In this Activity, students determine the density of different sugar solutions (0-50%). They then dye the solutions and devise a method to combine the solutions to make a multi-colored, layered heterogeneous mixture. This Activity could be used in units dealing with measurement or density.
In this Activity, students combine liquids in a calorimeter and use a thermometer to determine if the reaction mixture gets hot or cold. All of the chemicals (yeast, hydrogen peroxide, vinegar and baking soda) except ammonium nitrate, are available in supermarkets.
In this Activity, students first prepare a gel using the superabsorbent polymer sodium polyacrylate (found in certain diapers) and water. The gel is split into piles and samples of different compounds are sprinkled on the piles. Students determine that ionic compounds break down the gel, while covalent compounds have no effect on the gel.
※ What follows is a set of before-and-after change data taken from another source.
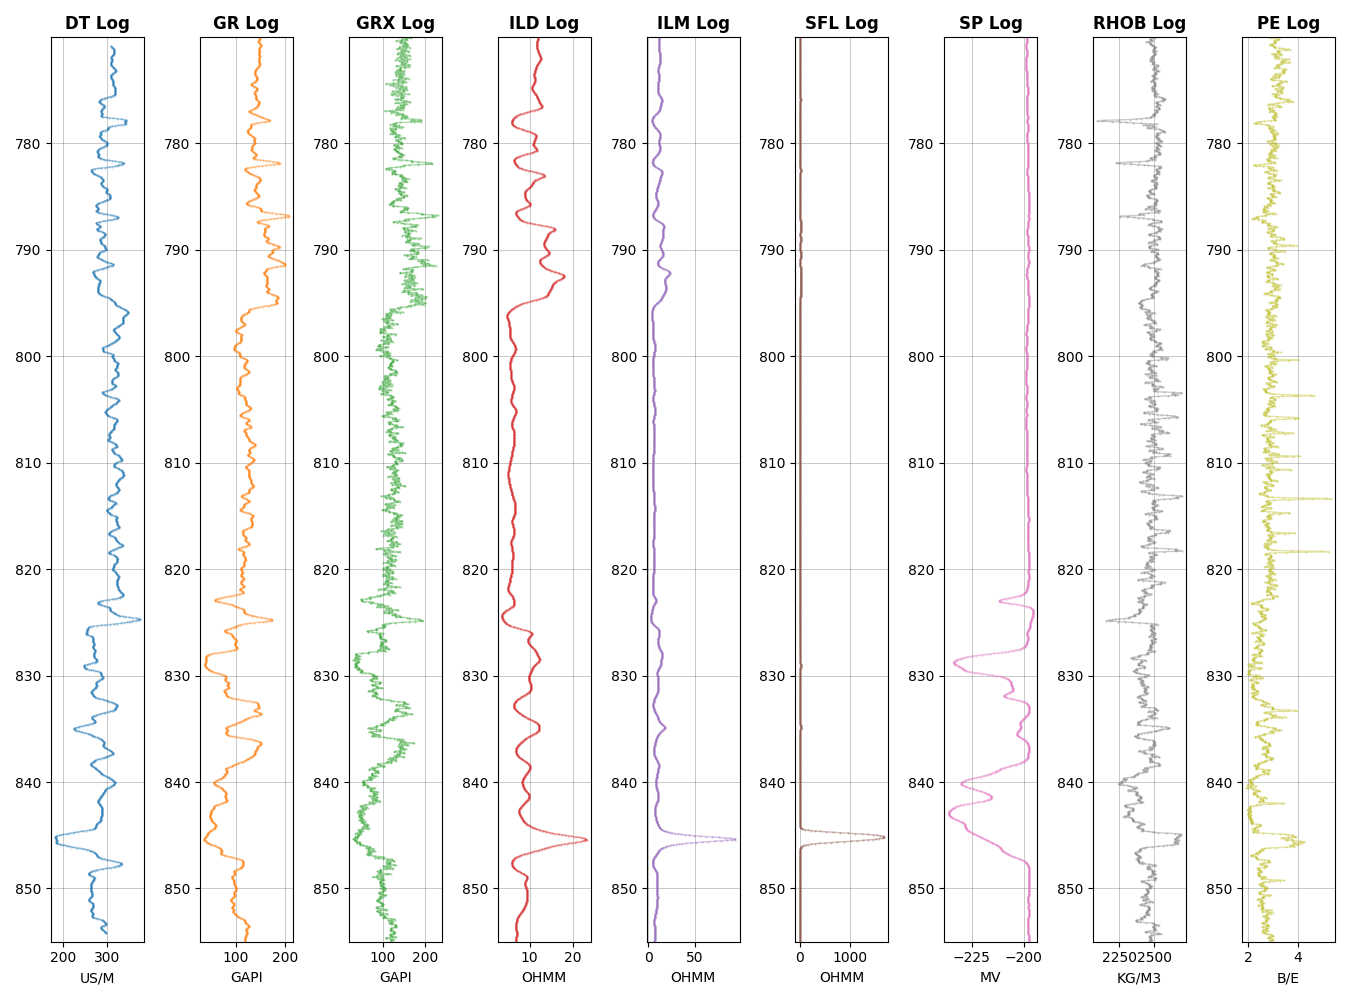
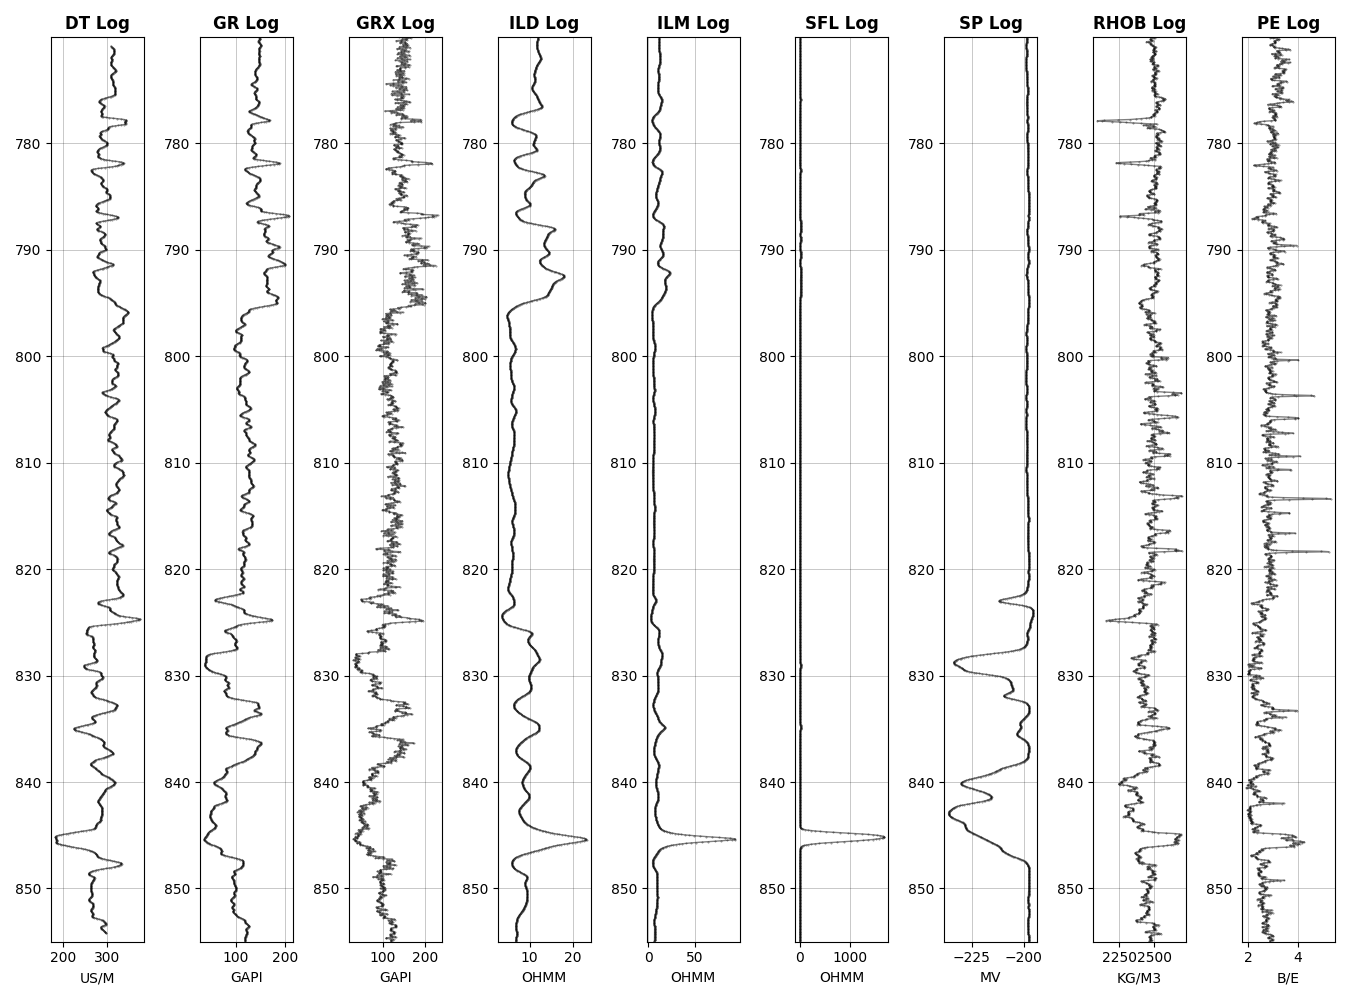
pushing

diff --git a/examples/onewell_driver.py b/examples/onewell_driver.py
@@ -17,7 +17,7 @@ def main():
         ax = axes[i]
         # plot ith curve
         ki_ret.data[curve].plot(
-            ax, linestyle='-', linewidth=1, color=f'C{i}', marker='o', markersize=0.5, alpha=0.4)
+            ax, linestyle='-', linewidth=1, color='black', marker='o', markersize=0.4, alpha=0.5)
         ax.set_title(f'{curve} Log', fontsize=12, fontweight='bold')
         ax.grid(True, linestyle='-', alpha=0.3, linewidth=0.5)
         ax.tick_params(axis='x', rotation=0)

diff --git a/src/loghorz/logloader_onewell.py b/src/loghorz/logloader_onewell.py
@@ -3,11 +3,13 @@ import matplotlib
 import matplotlib.pyplot as plt
 import welly
 from welly import Well
+import lasio as las
 
 def ki_ret_well():
     # load LAS file
     ki_ret = Well.from_las(
                      r"C:\Users\sydne\git\rvgs\loghorz_rvgs_test\las_files\HighResolution_full_SelCrv.LAS")
+
 
     # display basic info
     print(ki_ret)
In this Activity, students investigate the physical properties of different balls that may look similar, but have very different rebound properties. Students also investigate how the rebound properties change when the balls are subjected to near freezing and near boiling temperatures. This Activity could be used at the beginning of the school year as an exercise in making observations.
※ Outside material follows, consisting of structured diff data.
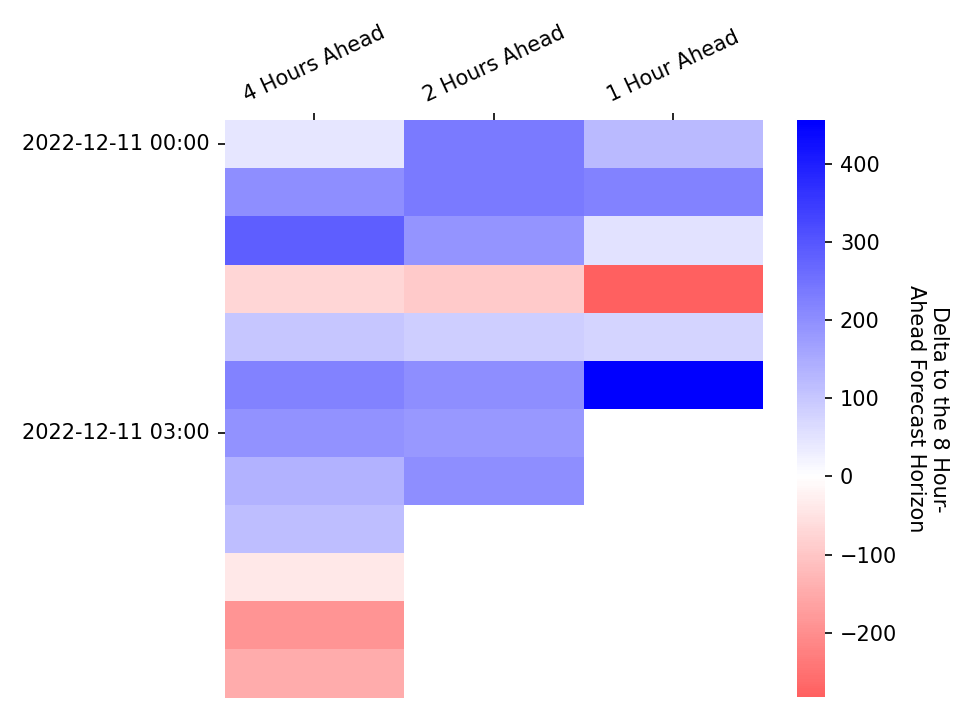
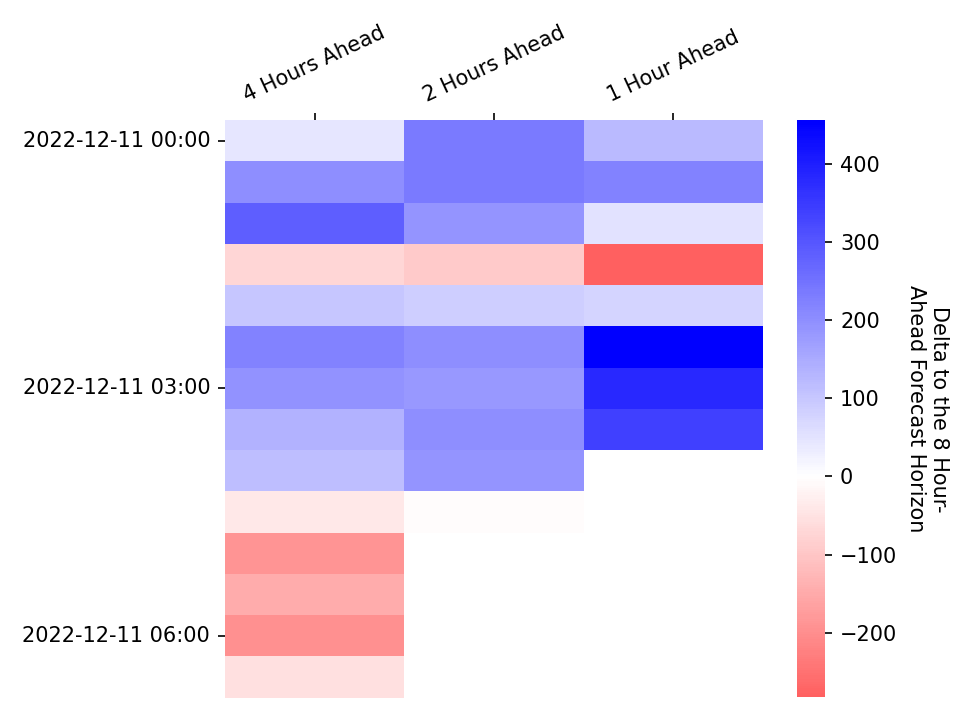
Apply automatic changes

diff --git a/docs/js/map.js b/docs/js/map.js
@@ -144,7 +144,7 @@ document.addEventListener("DOMContentLoaded", function() {
                 follow: 1
             });
             mymap.addControl(sliderControl);
-            sliderControl.startSlider(333);
+            sliderControl.startSlider(335);
         });
     });
 });

diff --git a/docs/visualisations.md b/docs/visualisations.md
@@ -60,7 +60,7 @@ In each settlement period the system operator publishes the de-rated margin fore
 * At 1200 hours on each calendar day for all Settlement Periods for which Gate Closure has not yet passed and which occur within the current Operational Day or the following Operational Day; and
 * At eight, four, two and one hour(s) prior to the beginning of the Settlement Period to which the De-Rated Margin Forecast relates.
 
-These figures will be updated on an hourly basis, the last update was at: 2022-12-11 02:25
+These figures will be updated on an hourly basis, the last update was at: 2022-12-11 03:05
 
 <br>
 
@@ -83,7 +83,7 @@ The following heatmap shows how the more recent de-rated margin forecasts deviat
 
 ### Power Output Map
 
-Last Updated: 2022-12-11 02:25
+Last Updated: 2022-12-11 03:05
 
 This map shows the power output of individual plants connected to the transmission grid as stated in their most recent Physical Notifications. This data can be retrieved through the *PHYBMDATA* BMRS stream, the out-turn data can be viewed one week later through the *B1610* stream. The scrollbar at the top of the map can be used to view how the generation sources have changed their output over the last week, the layer control can be used to toggle on/off the transmission network, and the plants themselves can be clicked to reveal additional information. The plant location data used in this map has been taking from a sister project, [the Power Station Dictionary](https://osuked.github.io/Power-Station-Dictionary/), which aims to link between data about individual power plants.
In this Activity, students make a water filtration column using a 2-liter plastic beverage bottle that contains layers of gravel, sand, and activated charcoal. They prepare a contaminated sample of water and examine the filtration ability of the column. This environmental chemistry Activity can be used to complement a celebration of Earth Day.
In this Activity, students extract a fluorescent substance from shavings of narra wood. The pH-dependent fluorescence can be turned on and off using household acid and base solutions. A yellow filter blocks the exciting light but not the fluorescent emission. This Activity gets students thinking about the interaction of light and molecules.
In this Activity, students use their deductive reasoning skills as they identify formulas of unknown elements and compounds modeled by paperclips. Each color of paperclip represents a different element, with linkages between different paperclips in appropriate ratios representing 20 unknowns.
In this Activity, column chromatography separations are simulated using a grid, colored paper squares, and a six-sided die. Students observe the effects of changing flow rate, column length, and mobile phase composition. As squares come off the grid, the separation (or lack thereof) of the colors is noticeable.
In this Activity, students simulate Millikan’s oil drop experiment using drop-shaped magnets and steel BBs. Students determine the mass of a single BB analogous to the way Millikan determined the charge of a single electron.
In this Activity, students explore buoyancy with helium-filled Mylar balloons. They use the ideal gas law to predict the mass of the balloon if it were empty, compare it to the actual mass of the empty balloon, and discuss experimental sources of error. This Activity demonstrates the ideal gas law and introduces students to the concept of buoyancy.